# Action item
Sort through the listing below and keep each line with the word "horstretch". Copy those.

--------

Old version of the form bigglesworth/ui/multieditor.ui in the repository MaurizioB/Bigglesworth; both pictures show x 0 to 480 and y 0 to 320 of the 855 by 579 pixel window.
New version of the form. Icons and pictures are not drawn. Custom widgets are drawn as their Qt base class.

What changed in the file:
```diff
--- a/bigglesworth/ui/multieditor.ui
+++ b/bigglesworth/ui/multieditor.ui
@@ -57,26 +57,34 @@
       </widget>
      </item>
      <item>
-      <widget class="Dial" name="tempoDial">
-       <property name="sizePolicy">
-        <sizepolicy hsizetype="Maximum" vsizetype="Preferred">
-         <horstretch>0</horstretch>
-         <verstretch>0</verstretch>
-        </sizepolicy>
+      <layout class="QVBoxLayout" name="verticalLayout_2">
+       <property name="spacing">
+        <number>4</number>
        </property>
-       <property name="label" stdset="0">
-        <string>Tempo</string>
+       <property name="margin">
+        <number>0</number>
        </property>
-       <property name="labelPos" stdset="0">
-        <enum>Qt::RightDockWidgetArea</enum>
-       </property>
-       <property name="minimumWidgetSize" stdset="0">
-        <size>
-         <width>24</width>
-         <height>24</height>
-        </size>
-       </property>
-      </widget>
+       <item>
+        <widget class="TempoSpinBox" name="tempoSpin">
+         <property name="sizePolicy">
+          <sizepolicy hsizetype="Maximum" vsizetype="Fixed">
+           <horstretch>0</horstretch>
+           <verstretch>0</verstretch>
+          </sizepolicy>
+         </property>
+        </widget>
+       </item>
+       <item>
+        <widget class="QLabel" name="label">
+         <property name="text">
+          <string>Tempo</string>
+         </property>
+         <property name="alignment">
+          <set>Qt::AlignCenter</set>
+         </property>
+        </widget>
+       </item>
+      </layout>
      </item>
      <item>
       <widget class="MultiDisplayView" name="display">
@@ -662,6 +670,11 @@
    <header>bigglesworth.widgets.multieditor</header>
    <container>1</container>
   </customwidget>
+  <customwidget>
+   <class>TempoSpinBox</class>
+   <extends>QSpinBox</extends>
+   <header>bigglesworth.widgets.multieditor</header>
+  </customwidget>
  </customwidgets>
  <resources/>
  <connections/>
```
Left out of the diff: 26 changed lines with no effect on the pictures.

--------

# Answer box
-         <horstretch>0</horstretch>
+           <horstretch>0</horstretch>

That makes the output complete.